Set the records down again in full, exactly as they are, apart from the images.

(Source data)
▼▼▼

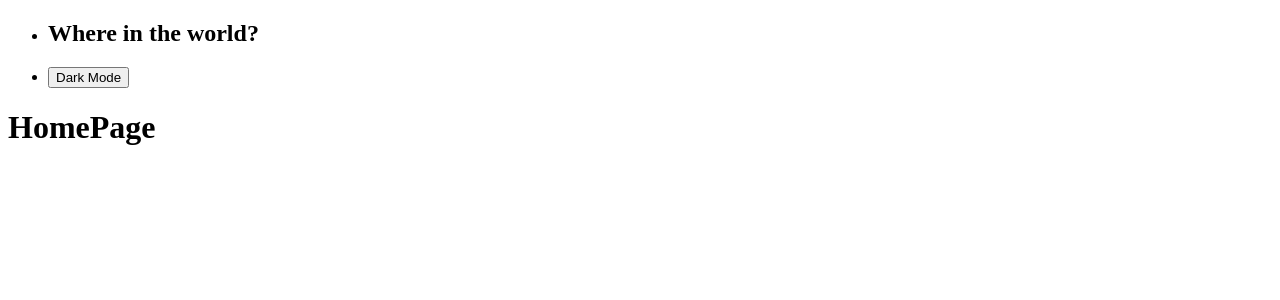
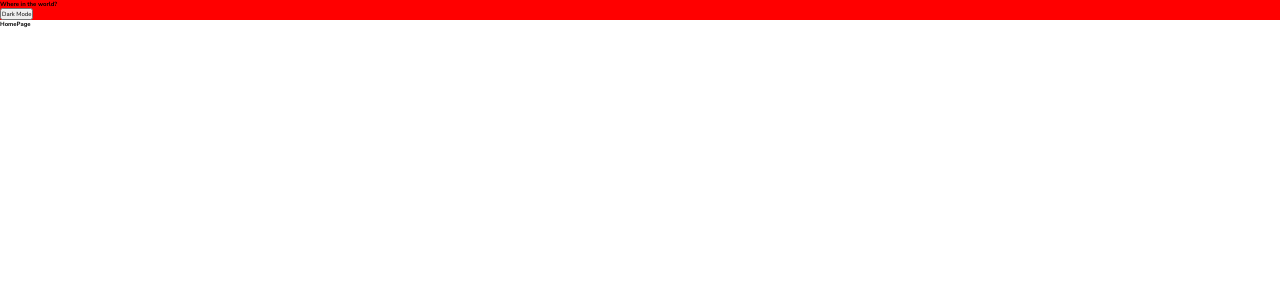
Before and after one commit to darubiomunoz/portfolio-11-countries, a React (Create React App) app: page / in a window 1280 px wide. Shown: the top 300 px of the page. Built offline with nearby package versions, Linux system fonts and the light colour scheme.

Commit message:
Global styles for the project with styled-components

```diff
--- a/src/components/Header.js
+++ b/src/components/Header.js
@@ -1,6 +1,12 @@
+import styled from 'styled-components';
+
+const Nav = styled.nav`
+background-color: red;
+`
+
 const Header = () => {
   return (
-    <nav>
+    <Nav>
       <ul>
         <li>
           <h1>Where in the world?</h1>
@@ -12,7 +18,7 @@ const Header = () => {
           </button>
         </li>
       </ul>
-    </nav>
+    </Nav>
   );
 }
 
--- a/src/routes/App.js
+++ b/src/routes/App.js
@@ -1,21 +1,24 @@
-import { BrowserRouter, Switch, Route } from 'react-router-dom';
+import { BrowserRouter, Switch, Route } from "react-router-dom";
 
-import '../styles/routes/App.css';
+import GlobalStyle from "../styles/GlobalStyles";
 
-import HomePage from '../pages/HomePage';
-import Country from '../pages/Country';
-import NotFound from '../pages/NotFound';
+import HomePage from "../pages/HomePage";
+import Country from "../pages/Country";
+import NotFound from "../pages/NotFound";
 
 const App = () => {
   return (
     <BrowserRouter>
-      <Switch>
-        <Route exact path="/" component={HomePage} />
-        <Route exact path="/country/id:" component={Country} />
-        <Route component={NotFound} />
-      </Switch>
+      <>
+        <Switch>
+          <Route exact path="/" component={HomePage} />
+          <Route exact path="/country/id:" component={Country} />
+          <Route component={NotFound} />
+        </Switch>
+        <GlobalStyle />
+      </>
     </BrowserRouter>
   );
-}
+};
 
 export default App;
--- /dev/null
+++ b/src/styles/GlobalStyles.js
@@ -0,0 +1,15 @@
+import { createGlobalStyle } from "styled-components";
+
+import { fontFamily } from "./Variables";
+
+const GlobalStyle = createGlobalStyle`
+* {
+  padding: 0;
+  margin: 0;
+  box-sizing: border-box;
+  font-size: 62.5%;
+  font-family: ${fontFamily};
+}
+`;
+
+export default GlobalStyle;
--- a/src/styles/components/Header.js
+++ /dev/null
@@ -1 +0,0 @@
-import { styled } from 'styled-components';
--- a/src/styles/index.js
+++ /dev/null
@@ -1 +0,0 @@
-import { styled } from 'styled-components';
```
Also changed, not shown: src/index.js (+10 -8 lines), src/styles/Variables.js (renamed from src/Variables.js), src/styles/routes/App.css (deleted).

▲▲▲

Solution to this task:
Before and after one commit to darubiomunoz/portfolio-11-countries, a React (Create React App) app: page / in a window 1280 px wide. Shown: the top 300 px of the page. Built offline with nearby package versions, Linux system fonts and the light colour scheme.

Commit message:
Global styles for the project with styled-components

```diff
--- a/src/components/Header.js
+++ b/src/components/Header.js
@@ -1,6 +1,12 @@
+import styled from 'styled-components';
+
+const Nav = styled.nav`
+background-color: red;
+`
+
 const Header = () => {
   return (
-    <nav>
+    <Nav>
       <ul>
         <li>
           <h1>Where in the world?</h1>
@@ -12,7 +18,7 @@ const Header = () => {
           </button>
         </li>
       </ul>
-    </nav>
+    </Nav>
   );
 }
 
--- a/src/routes/App.js
+++ b/src/routes/App.js
@@ -1,21 +1,24 @@
-import { BrowserRouter, Switch, Route } from 'react-router-dom';
+import { BrowserRouter, Switch, Route } from "react-router-dom";
 
-import '../styles/routes/App.css';
+import GlobalStyle from "../styles/GlobalStyles";
 
-import HomePage from '../pages/HomePage';
-import Country from '../pages/Country';
-import NotFound from '../pages/NotFound';
+import HomePage from "../pages/HomePage";
+import Country from "../pages/Country";
+import NotFound from "../pages/NotFound";
 
 const App = () => {
   return (
     <BrowserRouter>
-      <Switch>
-        <Route exact path="/" component={HomePage} />
-        <Route exact path="/country/id:" component={Country} />
-        <Route component={NotFound} />
-      </Switch>
+      <>
+        <Switch>
+          <Route exact path="/" component={HomePage} />
+          <Route exact path="/country/id:" component={Country} />
+          <Route component={NotFound} />
+        </Switch>
+        <GlobalStyle />
+      </>
     </BrowserRouter>
   );
-}
+};
 
 export default App;
--- /dev/null
+++ b/src/styles/GlobalStyles.js
@@ -0,0 +1,15 @@
+import { createGlobalStyle } from "styled-components";
+
+import { fontFamily } from "./Variables";
+
+const GlobalStyle = createGlobalStyle`
+* {
+  padding: 0;
+  margin: 0;
+  box-sizing: border-box;
+  font-size: 62.5%;
+  font-family: ${fontFamily};
+}
+`;
+
+export default GlobalStyle;
--- a/src/styles/components/Header.js
+++ /dev/null
@@ -1 +0,0 @@
-import { styled } from 'styled-components';
--- a/src/styles/index.js
+++ /dev/null
@@ -1 +0,0 @@
-import { styled } from 'styled-components';
```
Also changed, not shown: src/index.js (+10 -8 lines), src/styles/Variables.js (renamed from src/Variables.js), src/styles/routes/App.css (deleted).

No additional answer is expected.